Opportunities For Insurers
Wearable technology, once you peer under the surface of all these impressive gadgets, is really about collecting and generating data.
So for example with Google Glass; an insurer could equip their field adjusters or other specialists with the glasses. This would enable accurate fast and safe surveys of accident conditions and that data could be transmitted instantly to other interested parties for claims to be processed. The data would be automatically indexed with identifying information (like times, dates, GPS positions, etc.) and it would be very simple to take notes and update them against the video.
Google Glass could also be used from a customer perspective; for example in the field of long distance lorry driving – the driver could be required to wear the device on their journey. It would record the whole journey and any other high-value data (such as speed, driver’s eye position, cornering suitability, etc.) and in the event of an accident – this data could be assessed for liability and claims processing.

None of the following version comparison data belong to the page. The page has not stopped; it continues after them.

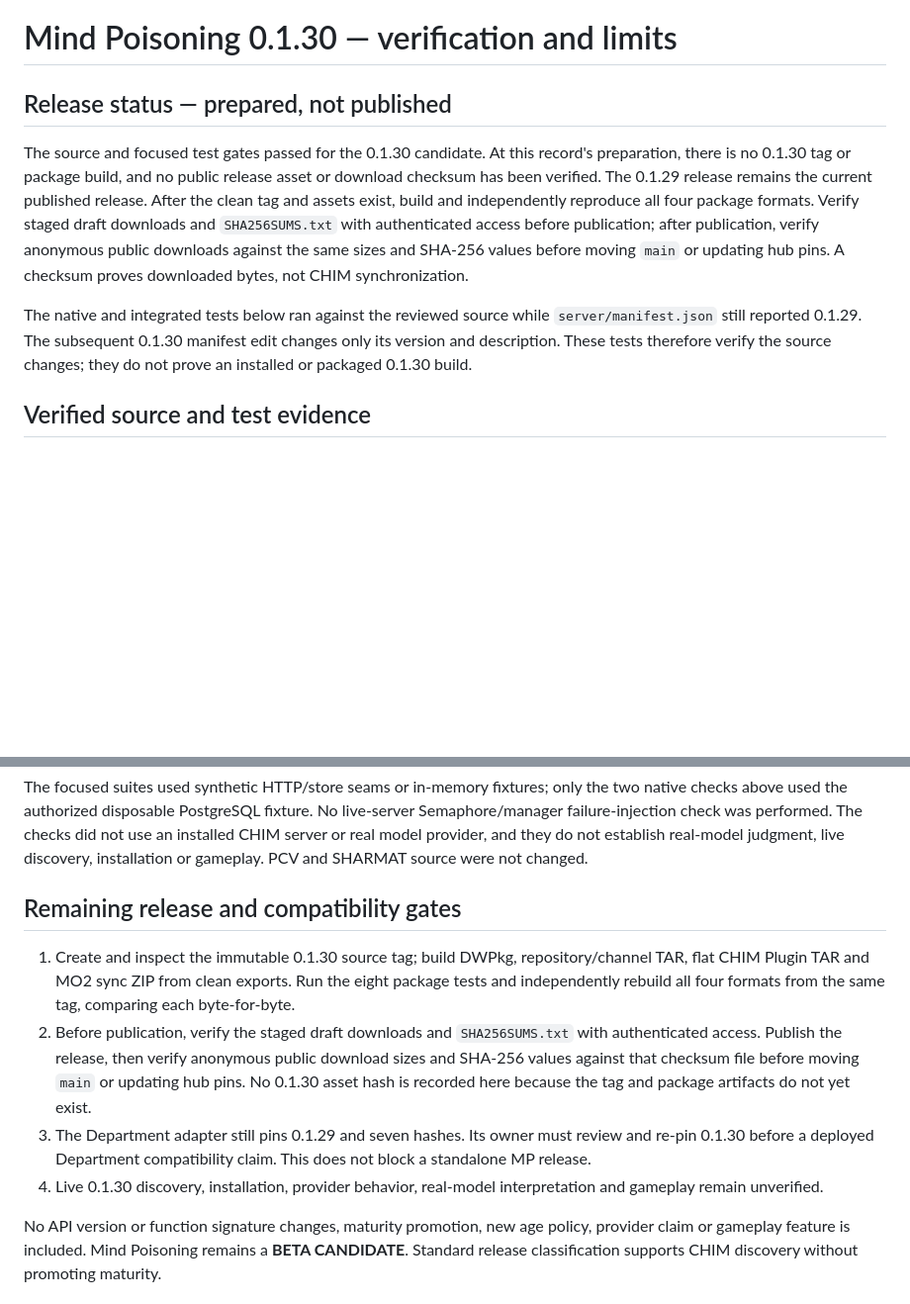
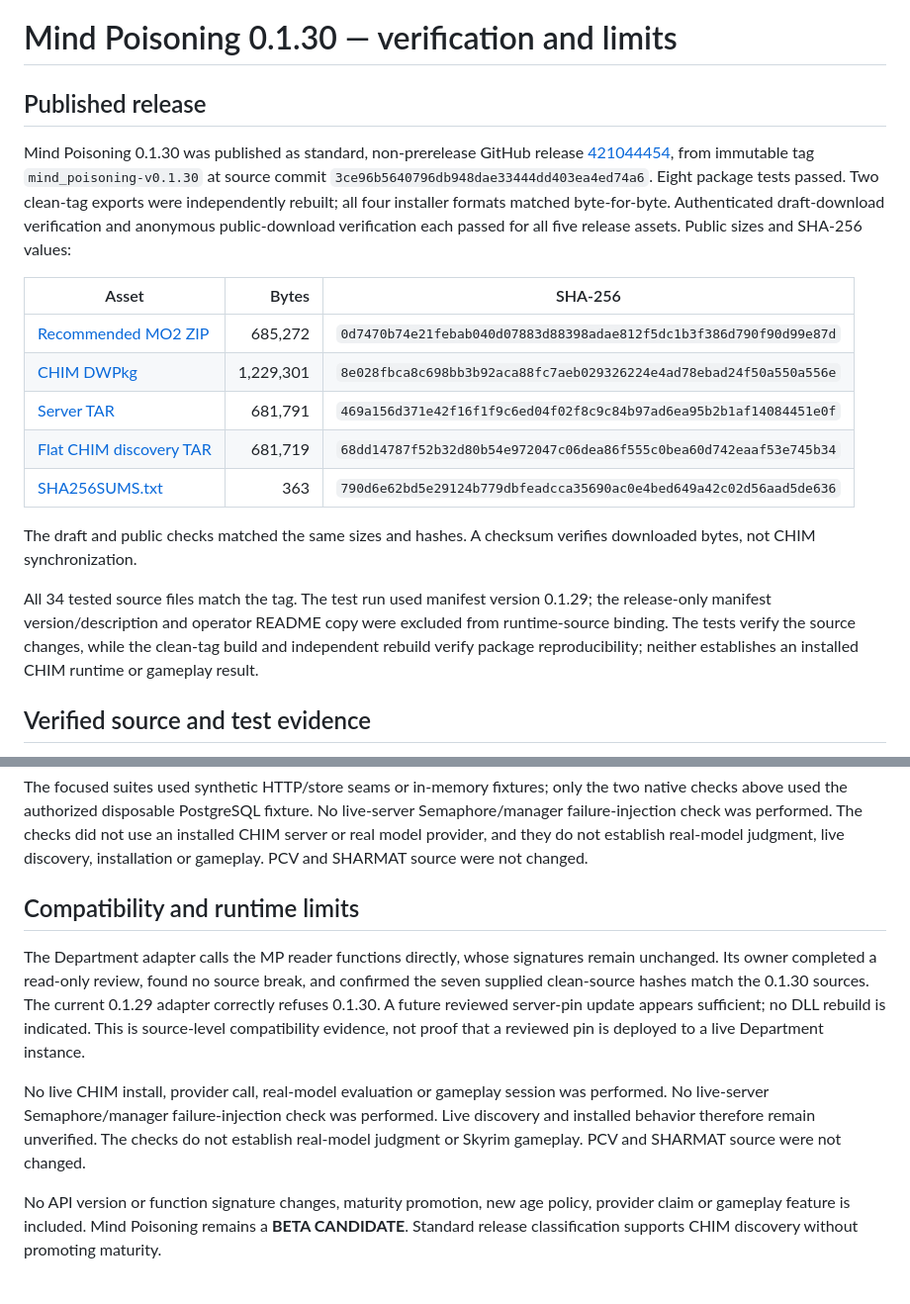
Before and after one commit to Francisco-boop-001/CHIM-MindPoisoning, a Markdown page: docs/verification-v0.1.30.md, 2 parts joined by grey strips. Shown at 99% size. Drawn GitHub-style; blank space fills up the shorter version.

```diff
--- a/docs/verification-v0.1.30.md
+++ b/docs/verification-v0.1.30.md
@@ -1,10 +1,20 @@
 # Mind Poisoning 0.1.30 — verification and limits
 
-## Release status — prepared, not published
+## Published release
 
-The source and focused test gates passed for the 0.1.30 candidate. At this record's preparation, there is no 0.1.30 tag or package build, and no public release asset or download checksum has been verified. The 0.1.29 release remains the current published release. After the clean tag and assets exist, build and independently reproduce all four package formats. Verify staged draft downloads and `SHA256SUMS.txt` with authenticated access before publication; after publication, verify anonymous public downloads against the same sizes and SHA-256 values before moving `main` or updating hub pins. A checksum proves downloaded bytes, not CHIM synchronization.
+Mind Poisoning 0.1.30 was published as standard, non-prerelease GitHub release [421044454](https://github.com/Francisco-boop-001/CHIM-MindPoisoning/releases/tag/mind_poisoning-v0.1.30), from immutable tag `mind_poisoning-v0.1.30` at source commit `3ce96b5640796db948dae33444dd403ea4ed74a6`. Eight package tests passed. Two clean-tag exports were independently rebuilt; all four installer formats matched byte-for-byte. Authenticated draft-download verification and anonymous public-download verification each passed for all five release assets. Public sizes and SHA-256 values:
 
-The native and integrated tests below ran against the reviewed source while `server/manifest.json` still reported 0.1.29. The subsequent 0.1.30 manifest edit changes only its version and description. These tests therefore verify the source changes; they do not prove an installed or packaged 0.1.30 build.
+| Asset | Bytes | SHA-256 |
+| --- | ---: | --- |
+| [Recommended MO2 ZIP](https://github.com/Francisco-boop-001/CHIM-MindPoisoning/releases/download/mind_poisoning-v0.1.30/mind_poisoning-0.1.30-mo2.zip) | 685,272 | `0d7470b74e21febab040d07883d88398adae812f5dc1b3f386d790f90d99e87d` |
+| [CHIM DWPkg](https://github.com/Francisco-boop-001/CHIM-MindPoisoning/releases/download/mind_poisoning-v0.1.30/mind_poisoning-0.1.30.dwpkg) | 1,229,301 | `8e028fbca8c698bb3b92aca88fc7aeb029326224e4ad78ebad24f50a550a556e` |
+| [Server TAR](https://github.com/Francisco-boop-001/CHIM-MindPoisoning/releases/download/mind_poisoning-v0.1.30/mind_poisoning.tar.gz) | 681,791 | `469a156d371e42f16f1f9c6ed04f02f8c9c84b97ad6ea95b2b1af14084451e0f` |
+| [Flat CHIM discovery TAR](https://github.com/Francisco-boop-001/CHIM-MindPoisoning/releases/download/mind_poisoning-v0.1.30/chim-plugin.tar.gz) | 681,719 | `68dd14787f52b32d80b54e972047c06dea86f555c0bea60d742eaaf53e745b34` |
+| [SHA256SUMS.txt](https://github.com/Francisco-boop-001/CHIM-MindPoisoning/releases/download/mind_poisoning-v0.1.30/SHA256SUMS.txt) | 363 | `790d6e62bd5e29124b779dbfeadcca35690ac0e4bed649a42c02d56aad5de636` |
+
+The draft and public checks matched the same sizes and hashes. A checksum verifies downloaded bytes, not CHIM synchronization.
+
+All 34 tested source files match the tag. The test run used manifest version 0.1.29; the release-only manifest version/description and operator README copy were excluded from runtime-source binding. The tests verify the source changes, while the clean-tag build and independent rebuild verify package reproducibility; neither establishes an installed CHIM runtime or gameplay result.
 
 ## Verified source and test evidence
 
@@ -17,11 +27,10 @@ The native and integrated tests below ran against the reviewed source while `ser
 
 The focused suites used synthetic HTTP/store seams or in-memory fixtures; only the two native checks above used the authorized disposable PostgreSQL fixture. No live-server Semaphore/manager failure-injection check was performed. The checks did not use an installed CHIM server or real model provider, and they do not establish real-model judgment, live discovery, installation or gameplay. PCV and SHARMAT source were not changed.
 
-## Remaining release and compatibility gates
+## Compatibility and runtime limits
 
-1. Create and inspect the immutable 0.1.30 source tag; build DWPkg, repository/channel TAR, flat CHIM Plugin TAR and MO2 sync ZIP from clean exports. Run the eight package tests and independently rebuild all four formats from the same tag, comparing each byte-for-byte.
-2. Before publication, verify the staged draft downloads and `SHA256SUMS.txt` with authenticated access. Publish the release, then verify anonymous public download sizes and SHA-256 values against that checksum file before moving `main` or updating hub pins. No 0.1.30 asset hash is recorded here because the tag and package artifacts do not yet exist.
-3. The Department adapter still pins 0.1.29 and seven hashes. Its owner must review and re-pin 0.1.30 before a deployed Department compatibility claim. This does not block a standalone MP release.
-4. Live 0.1.30 discovery, installation, provider behavior, real-model interpretation and gameplay remain unverified.
+The Department adapter calls the MP reader functions directly, whose signatures remain unchanged. Its owner completed a read-only review, found no source break, and confirmed the seven supplied clean-source hashes match the 0.1.30 sources. The current 0.1.29 adapter correctly refuses 0.1.30. A future reviewed server-pin update appears sufficient; no DLL rebuild is indicated. This is source-level compatibility evidence, not proof that a reviewed pin is deployed to a live Department instance.
+
+No live CHIM install, provider call, real-model evaluation or gameplay session was performed. No live-server Semaphore/manager failure-injection check was performed. Live discovery and installed behavior therefore remain unverified. The checks do not establish real-model judgment or Skyrim gameplay. PCV and SHARMAT source were not changed.
 
 No API version or function signature changes, maturity promotion, new age policy, provider claim or gameplay feature is included. Mind Poisoning remains a **BETA CANDIDATE**. Standard release classification supports CHIM discovery without promoting maturity.
```
Also changed, not shown: tasks/bugfix-release-2026-10-22.md (+9 -3 lines), tasks/todo.md (+2 -0 lines).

In high risk industries individuals could end up wearing suits of wearable technology materials that gauge their overall safety and in the event of injury assess fault too. This could be extended so that different wearable technology suits were provided to outpatients receiving physical therapy – the therapist could check to see if positions, postures, repetitions, etc. were being performed and if they were being performed correctly.
The flip side of data tracking, monitoring and collecting is that it’s going to bring a whole new category of risk. Wearable technology data leaks have the potential to be catastrophic to individuals. If your new work suit’s data shows that you’re having an extra-marital affair (by GPS locating the data of your partner’s abode as the main location of your lunchtime work visits) and this data is published…
Larger volumes of data loss could be catastrophic for business or industries instead. The insurance sector is going to need to examine the new levels of risk accordingly and develop new policies to meet these risks appropriately.